The authors, led by Prof Chia-Hung Kao, the Director of the department of nuclear medicine and the Center for Positron Emission Tomography (PET) at China Medical University, studied de-identified health measures from a total of 296,078 women and girls (approximately 1.3% of the total population) between 16-55 years old. These data came from Taiwan’s Longitudinal Health Insurance Database starting 2000 (LHID 2000), a representative subsample from Taiwan’s nation-wide health insurance database.
The study sample exclusively included women and girls without any recorded history of dysmenorrhea before 2000. The authors looked for a long-term association between the risk of dysmenorrhea and air quality, in particular the mean exposure over the years to air pollutants – nitrogen oxide (NOx), nitric oxide (NO), nitrogen dioxide (NO2), carbon monoxide (CO), and particles smaller than 2.5 μm in diameter (‘PM2.5’) – obtained from the ‘Taiwan Air Quality Monitoring Database’ (TAQMD) of the Environmental Protection Agency.
Air pollutants are an important new risk factor
They found that from 2000- to 2013, 4.2% of women and girls in the studied sample were diagnosed with dysmenorrhea for the first time. As was expected from previous studies, younger women, women of lower incomes, and living in more urbanized areas tended to have a higher risk of developing dysmenorrhea over the study period. But importantly, the ‘hazard ratio’ (that is, the age- and year-specific risk) of developing dysmenorrhea increased by 16.7 to 33.1 fold for women and girls from the 25% of areas with the highest yearly exposure to air pollutants, compared to those from the 25% of areas with the lowest exposure. NOx, NO, NO2, CO, and PM2.5 levels each contributed separately to the increased risk, but the greatest individual effect was from long-term exposure to high PM2.5.

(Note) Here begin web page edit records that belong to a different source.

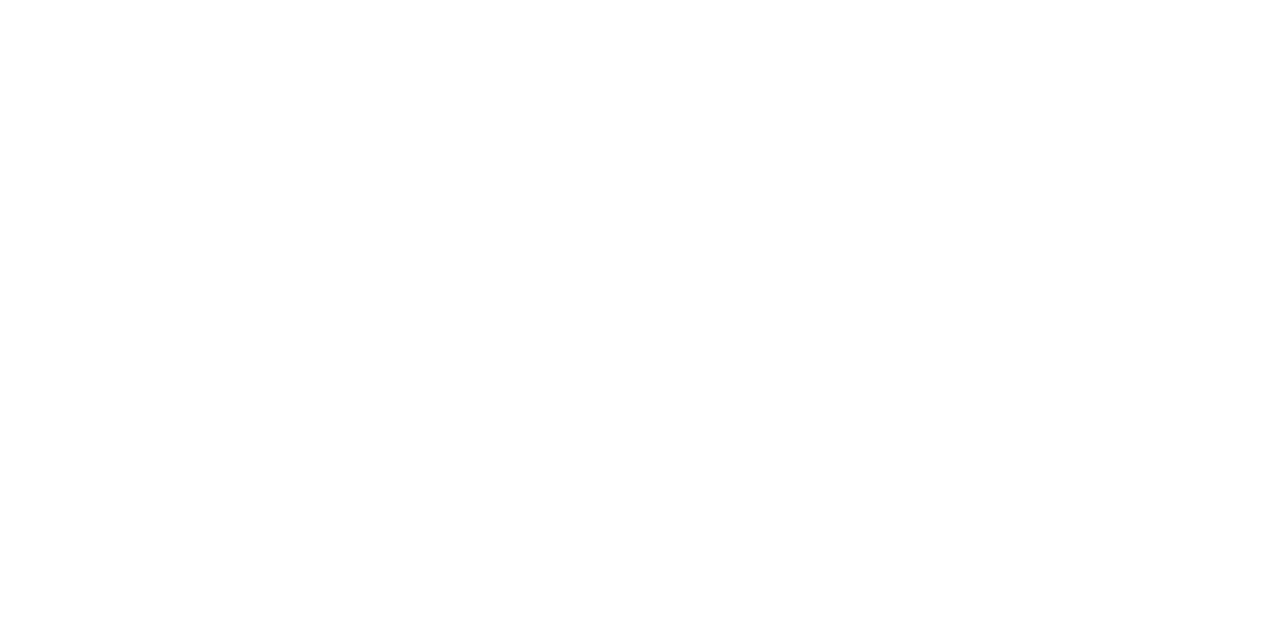
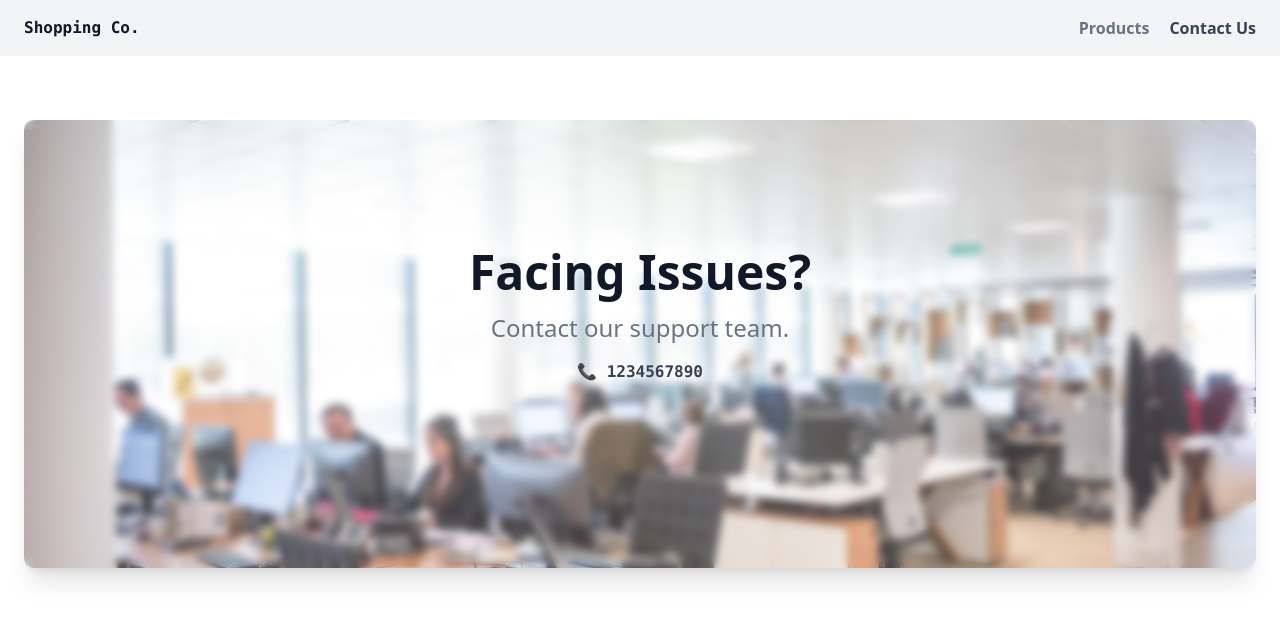
Before and after one commit to s4rvessh04/FRTProject, a plain HTML site: page contact.html in a window 1280 px wide. Drawn offline with nearby package versions, Linux system fonts and the light colour scheme.

Commit message:
Added: Contact page

```diff
--- a/contact.html
+++ b/contact.html
@@ -5,11 +5,39 @@
     <meta charset="UTF-8">
     <meta http-equiv="X-UA-Compatible" content="IE=edge">
     <meta name="viewport" content="width=device-width, initial-scale=1.0">
+    <script src="https://cdn.tailwindcss.com"></script>
     <title>Contact Us</title>
 </head>
 
 <body>
-
+    <div class="text-gray-900">
+        <header>
+            <nav class="sticky top-0 flex lg:py-4 py-2 lg:px-6 px-4 bg-gray-100 justify-between space-x-1">
+                <div class="font-bold font-mono">
+                    <a href="index.html">Shopping Co.</a>
+                </div>
+                <ul
+                    class="flex space-x-5 text-gray-500 lg:text-base lg:font-regular font-semibold text-sm items-center">
+                    <li class="hover:text-gray-700"><a href="products.html">Products</a></li>
+                    <li class="hover:text-gray-700 text-gray-700"><a href="contact.html">Contact Us</a></li>
+                </ul>
+            </nav>
+        </header>
+        <main class="px-6">
+            <div class="relative">
+                <div class="text-center absolute backdrop-blur-sm bg-white/20 w-full h-full rounded-lg">
+                    <h1 class="lg:text-5xl text-4xl font-bold lg:mt-[10vw] mt-[5vh]">Facing Issues?</h1>
+                    <h3 class="lg:text-2xl text-xl font-medium text-gray-500 lg:mt-4 mt-2">Contact our support team.
+                    </h3>
+                    <div class="mt-[2vh] font-semibold text-gray-700 font-mono">
+                        &#128222; 1234567890
+                    </div>
+                </div>
+                <img src="assets/contact.jpg"
+                    class="object-cover filter  lg:h-[35vw] h-[50vw] w-full lg:mt-[5vw] mt-[5vh] lg:mb-0 mb-[2vh] rounded-xl shadow-xl">
+            </div>
+        </main>
+    </div>
 </body>
 
 </html>
```
Also changed, not shown: assets/contact.jpg (added).
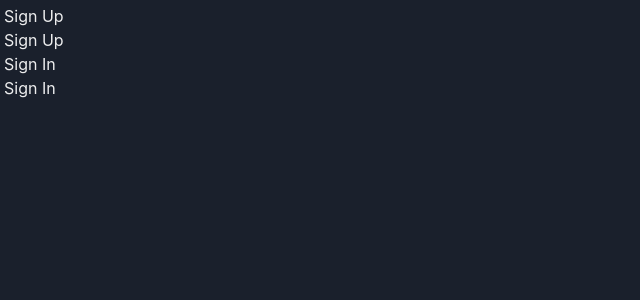
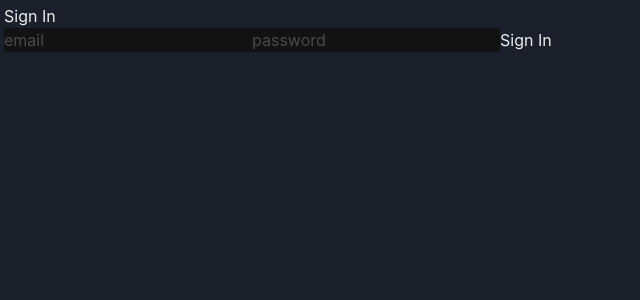
Before and after one commit to Sife-ops/dunedain, a React (Vite) app in the folder web/: page /sign-in in a window 1280 px wide. Before the commit this address led to /. Shown: the top 300 px of the page, without its empty margins (0-640 px from the left). Built offline with nearby package versions, Linux system fonts and the light colour scheme; no server answers; what @aws-amplify/auth, @urql/exchange-auth, urql would draw is missing.

Commit message:
better auth hook

```diff
--- a/web/src/hook/authentication.ts
+++ b/web/src/hook/authentication.ts
@@ -1,17 +1,62 @@
 import { useEffect, useState } from "react";
 
-export const useAuthentication = () => {
-  const [signedIn, setSignedIn] = useState(true);
+// export let signInGlobal: boolean = false;
 
-  const update = () => {
-    const cookie = localStorage.getItem("signedIn");
-    if (cookie) setSignedIn(true);
+const getCookie = () => {
+  return localStorage.getItem("cookie");
+};
+
+const setCookie = () => {
+  localStorage.setItem("cookie", "cookie");
+};
+
+const clearCookie = () => {
+  localStorage.removeItem("cookie");
+};
+
+export type Authentication = {
+  //   signInGlobal: boolean;
+  signedIn: boolean;
+  setSignedIn: React.Dispatch<React.SetStateAction<boolean>>;
+  signIn: () => void;
+  signOut: () => void;
+  sync: () => void;
+};
+
+export const useAuthentication = (): Authentication => {
+  const [signedIn, setSignedIn] = useState(false);
+
+  useEffect(() => {
+    // if (signInGlobal) setSignedIn(true);
+    if (getCookie()) setSignedIn(true);
+  }, []);
+
+  const signIn = () => {
+    // signInGlobal = true;
+    setCookie();
+    setSignedIn(true);
+  };
+
+  const signOut = () => {
+    // signInGlobal = false;
+    clearCookie();
+    setSignedIn(false);
+  };
+
+  const sync = () => {
+    // if (signInGlobal) setSignedIn(true);
+    if (getCookie()) setSignedIn(true);
     else setSignedIn(false);
   };
 
   return {
+    // signInGlobal,
+
     signedIn,
     setSignedIn,
-    update,
+
+    signIn,
+    signOut,
+    sync,
   };
 };
--- a/web/src/main.tsx
+++ b/web/src/main.tsx
@@ -58,19 +58,12 @@ ReactDOM.createRoot(document.getElementById("root")!).render(
   // </React.StrictMode>
 );
 
-// todo: state change breaks routes
 function App() {
+  const auth = useAuthentication();
   const { setColorMode } = useColorMode();
-
-  // const [signedIn, setSignedIn] = useState(true);
-  const auth = useAuthentication();
 
   useEffect(() => {
     setColorMode("dark");
-    auth.update();
-    // const token = localStorage.getItem("signedIn");
-    // if (token) setSignedIn(true);
-    // else setSignedIn(false);
   }, []);
 
   return (
@@ -100,7 +93,7 @@ function App() {
           <Routes>
             <Route path="/" element={<Landing />} />
             <Route path="/sign-up" element={<SignUp />} />
-            <Route path="/sign-in" element={<SignIn />} />
+            <Route path="/sign-in" element={<SignIn auth={auth} />} />
             <Route path="*" element={<Navigate replace to="/" />} />
           </Routes>
         )}
--- a/web/src/pages/sign-in.tsx
+++ b/web/src/pages/sign-in.tsx
@@ -1,7 +1,8 @@
+import React, { useState } from "react";
 import { Auth } from "@aws-amplify/auth";
-import { useState } from "react";
+import { Authentication } from "../hook/authentication";
 
-export const SignIn = () => {
+export const SignIn: React.FC<{ auth: Authentication }> = (props) => {
   const [email, setEmail] = useState("");
   const [password, setPassword] = useState("");
 
@@ -13,8 +14,7 @@ export const SignIn = () => {
           e.preventDefault();
           try {
             await Auth.signIn(email, password);
-            localStorage.setItem("signedIn", "true");
-            window.location.reload();
+            props.auth.signIn();
           } catch (e) {
             console.log(e);
           }
```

“Our results study demonstrate the major impact of the quality of air on human health in general, here specifically on the risk of dysmenorrhea in women and girls. This is a clear illustration of the need to for actions by governmental agencies and citizens to reduce air pollution, in order to improve human health,” concludes Prof Hsu.